# The problem
Only lines containing "tests" belong in the answer, each copied from the entries below.

Segment Open

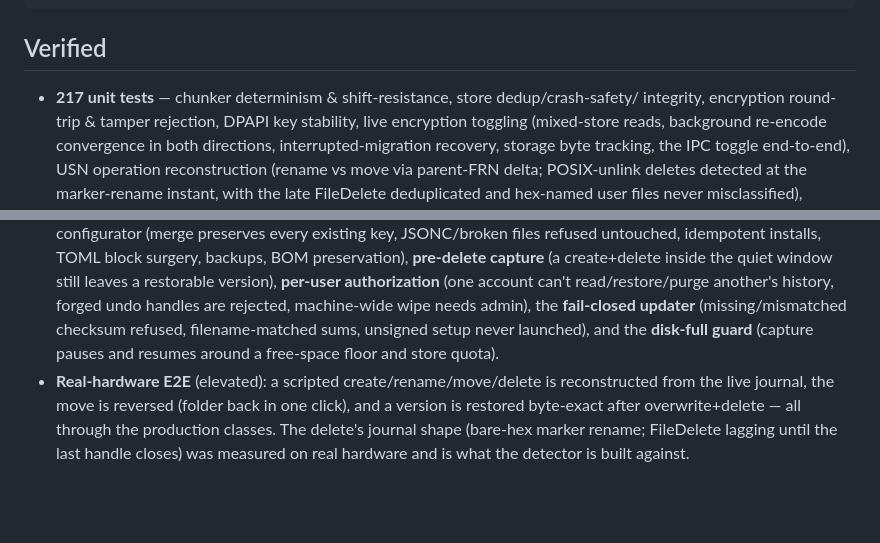
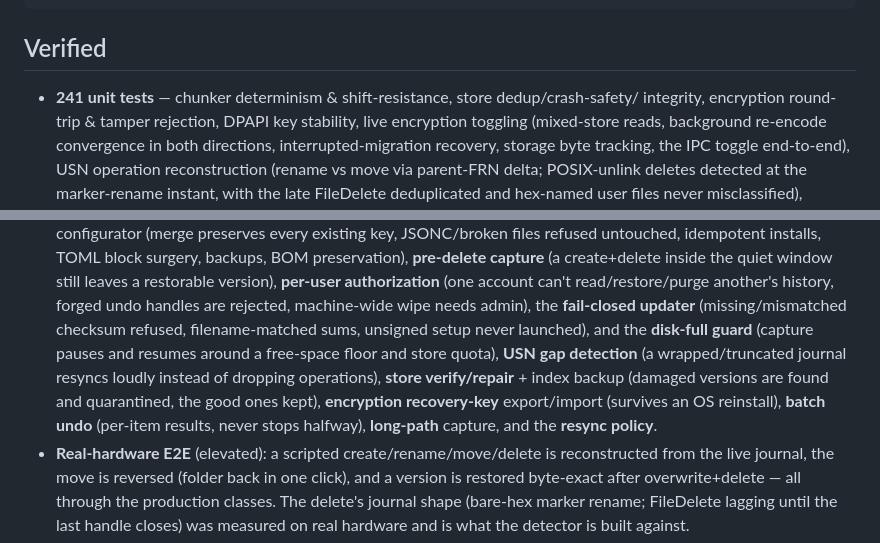
Before and after one commit to pwnapplehat/StepWind, a Markdown page: README.md, 2 parts joined by grey strips. GitHub-like rendering; blank space fills up the shorter version.

Commit message:
docs: fold P1 work into README + CHANGELOG (test count 241, updates/reliability/recovery/batch-undo/diagnostics; note index-encryption deferred)

```diff
--- a/README.md
+++ b/README.md
@@ -164,7 +164,7 @@ tests/                 deterministic Core tests
 
 ## Verified
 
-- **217 unit tests** — chunker determinism & shift-resistance, store dedup/crash-safety/
+- **241 unit tests** — chunker determinism & shift-resistance, store dedup/crash-safety/
   integrity, encryption round-trip & tamper rejection, DPAPI key stability, live encryption
   toggling (mixed-store reads, background re-encode convergence in both directions,
   interrupted-migration recovery, storage byte tracking, the IPC toggle end-to-end), USN
@@ -184,7 +184,11 @@ tests/                 deterministic Core tests
   can't read/restore/purge another's history, forged undo handles are rejected, machine-wide
   wipe needs admin), the **fail-closed updater** (missing/mismatched checksum refused,
   filename-matched sums, unsigned setup never launched), and the **disk-full guard**
-  (capture pauses and resumes around a free-space floor and store quota).
+  (capture pauses and resumes around a free-space floor and store quota), **USN gap detection**
+  (a wrapped/truncated journal resyncs loudly instead of dropping operations), **store
+  verify/repair** + index backup (damaged versions are found and quarantined, the good ones kept),
+  **encryption recovery-key** export/import (survives an OS reinstall), **batch undo** (per-item
+  results, never stops halfway), **long-path** capture, and the **resync policy**.
 - **Real-hardware E2E** (elevated): a scripted create/rename/move/delete is reconstructed
   from the live journal, the move is reversed (folder back in one click), and a version is
   restored byte-exact after overwrite+delete — all through the production classes. The
```
Also changed, not shown: CHANGELOG.md (+24 -0 lines).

Segment Closed

# Answer to this exercise
@@ -164,7 +164,7 @@ tests/                 deterministic Core tests
-- **217 unit tests** — chunker determinism & shift-resistance, store dedup/crash-safety/
+- **241 unit tests** — chunker determinism & shift-resistance, store dedup/crash-safety/
@@ -184,7 +184,11 @@ tests/                 deterministic Core tests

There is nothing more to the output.